Task item
Copy out all lines in the material below that contain the string "docs".

BEGIN

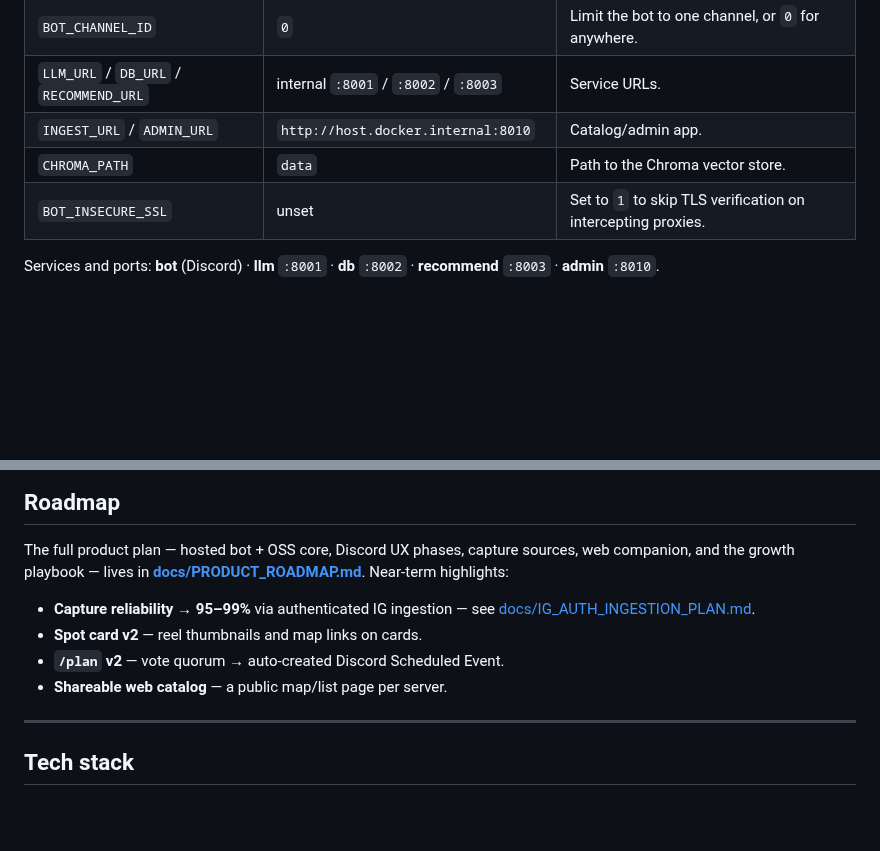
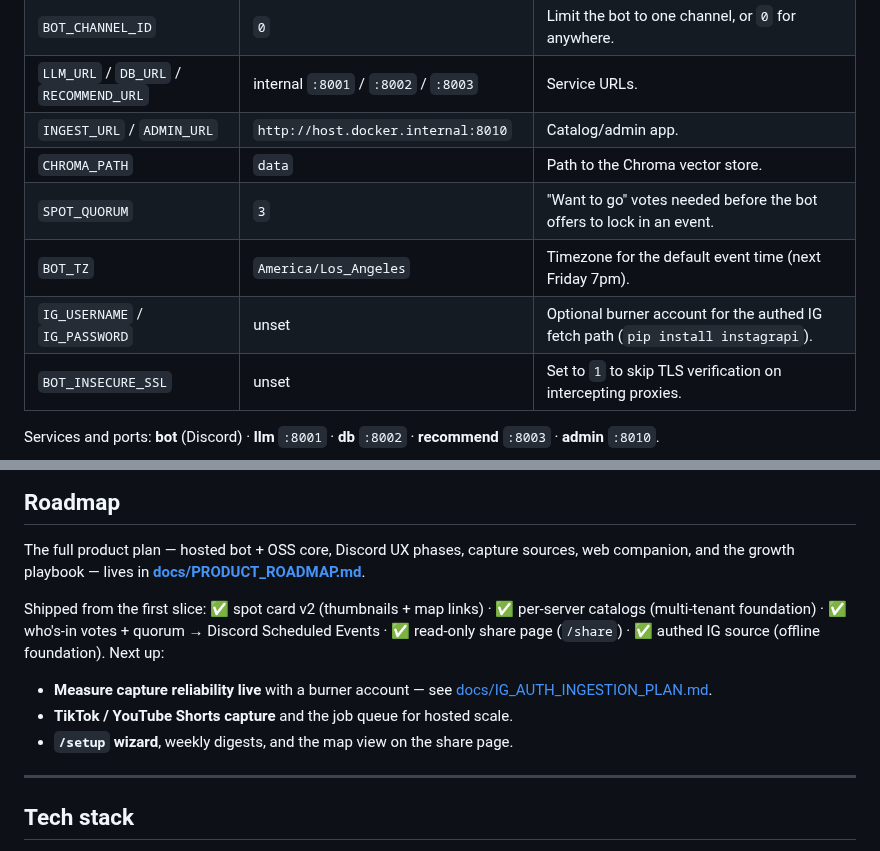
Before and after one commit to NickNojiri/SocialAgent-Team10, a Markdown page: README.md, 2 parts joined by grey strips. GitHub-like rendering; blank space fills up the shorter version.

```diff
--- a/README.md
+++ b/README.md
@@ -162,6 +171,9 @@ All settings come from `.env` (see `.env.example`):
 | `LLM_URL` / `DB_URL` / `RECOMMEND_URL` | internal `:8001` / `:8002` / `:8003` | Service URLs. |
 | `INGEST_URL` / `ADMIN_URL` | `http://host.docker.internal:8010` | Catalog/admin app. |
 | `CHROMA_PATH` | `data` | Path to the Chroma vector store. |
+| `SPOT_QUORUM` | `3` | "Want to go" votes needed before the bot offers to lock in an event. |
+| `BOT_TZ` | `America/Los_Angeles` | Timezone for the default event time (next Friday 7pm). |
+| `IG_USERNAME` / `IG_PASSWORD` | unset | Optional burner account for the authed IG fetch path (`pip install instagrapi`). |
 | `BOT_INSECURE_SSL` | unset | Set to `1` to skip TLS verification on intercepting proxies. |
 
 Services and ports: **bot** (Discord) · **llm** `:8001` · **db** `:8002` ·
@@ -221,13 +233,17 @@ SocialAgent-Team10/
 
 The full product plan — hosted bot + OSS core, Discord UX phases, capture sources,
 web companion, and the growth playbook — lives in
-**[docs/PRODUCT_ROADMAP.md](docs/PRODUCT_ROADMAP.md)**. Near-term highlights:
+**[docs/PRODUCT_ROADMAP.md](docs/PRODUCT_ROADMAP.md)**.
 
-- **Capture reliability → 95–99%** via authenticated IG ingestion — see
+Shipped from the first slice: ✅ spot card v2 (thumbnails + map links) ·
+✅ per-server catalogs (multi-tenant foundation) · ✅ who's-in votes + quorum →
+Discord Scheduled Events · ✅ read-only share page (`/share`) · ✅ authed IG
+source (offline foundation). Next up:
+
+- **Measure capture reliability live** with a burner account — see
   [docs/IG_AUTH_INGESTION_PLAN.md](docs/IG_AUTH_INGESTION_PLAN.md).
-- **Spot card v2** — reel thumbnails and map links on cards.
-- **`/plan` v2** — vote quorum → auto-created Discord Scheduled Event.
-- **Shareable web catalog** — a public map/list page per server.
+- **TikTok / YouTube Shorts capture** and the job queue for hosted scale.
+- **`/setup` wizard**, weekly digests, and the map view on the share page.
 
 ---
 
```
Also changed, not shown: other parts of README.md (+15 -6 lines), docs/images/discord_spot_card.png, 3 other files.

END

Task output
-**[docs/PRODUCT_ROADMAP.md](docs/PRODUCT_ROADMAP.md)**. Near-term highlights:
+**[docs/PRODUCT_ROADMAP.md](docs/PRODUCT_ROADMAP.md)**.
   [docs/IG_AUTH_INGESTION_PLAN.md](docs/IG_AUTH_INGESTION_PLAN.md).
Also changed, not shown: other parts of README.md (+15 -6 lines), docs/images/discord_spot_card.png, 3 other files.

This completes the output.